## TO DO
Every line of the data below should be retyped exactly, with no images carried over.

· · ·

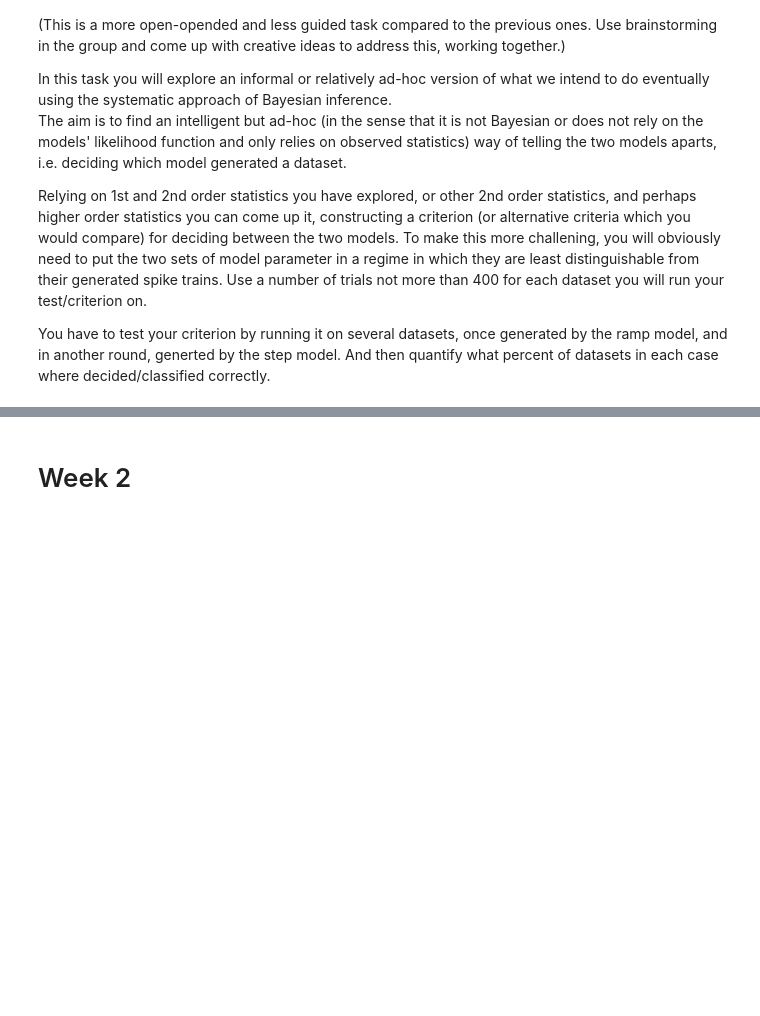
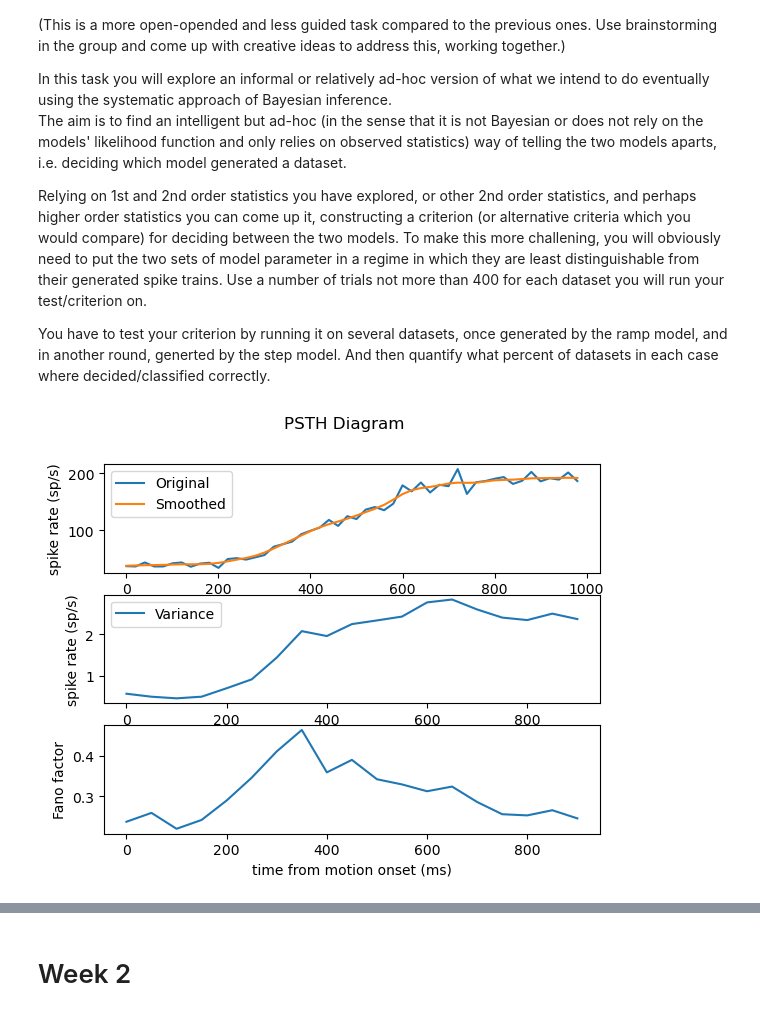
Before and after one commit to derek1909/GG3G3, a Jupyter notebook: GG3_project.ipynb, the cells around one changed output, grey strips where cells are left out. Drawn from its saved outputs; the diff is of its cells as text; code cells hidden in the pictures; blank space fills up the shorter version.

```diff
--- a/GG3_project.ipynb
+++ b/GG3_project.ipynb
@@ -572,0 +555,9 @@ A classifier function in this case is a function that read {spike train (or an a
+# %%
+from models import *
+from models2 import *
+
+step_test_dataset = generate_spike_trains(m=50, r=10)[0]; ## dim = 2, M, N, T
+# generate_raster_and_timestamps(step_test_dataset[0]);
+generate_psth(step_test_dataset[0], 20, 50, True);
+# %% [output]
+[figure, added]
```
Also changed, not shown: parts of 11 cells of this notebook, 1 other file.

· · ·

## SOLUTION TO THE PROBLEM
Before and after one commit to derek1909/GG3G3, a Jupyter notebook: GG3_project.ipynb, the cells around one changed output, grey strips where cells are left out. Drawn from its saved outputs; the diff is of its cells as text; code cells hidden in the pictures; blank space fills up the shorter version.

```diff
--- a/GG3_project.ipynb
+++ b/GG3_project.ipynb
@@ -572,0 +555,9 @@ A classifier function in this case is a function that read {spike train (or an a
+# %%
+from models import *
+from models2 import *
+
+step_test_dataset = generate_spike_trains(m=50, r=10)[0]; ## dim = 2, M, N, T
+# generate_raster_and_timestamps(step_test_dataset[0]);
+generate_psth(step_test_dataset[0], 20, 50, True);
+# %% [output]
+[figure, added]
```
Also changed, not shown: parts of 11 cells of this notebook, 1 other file.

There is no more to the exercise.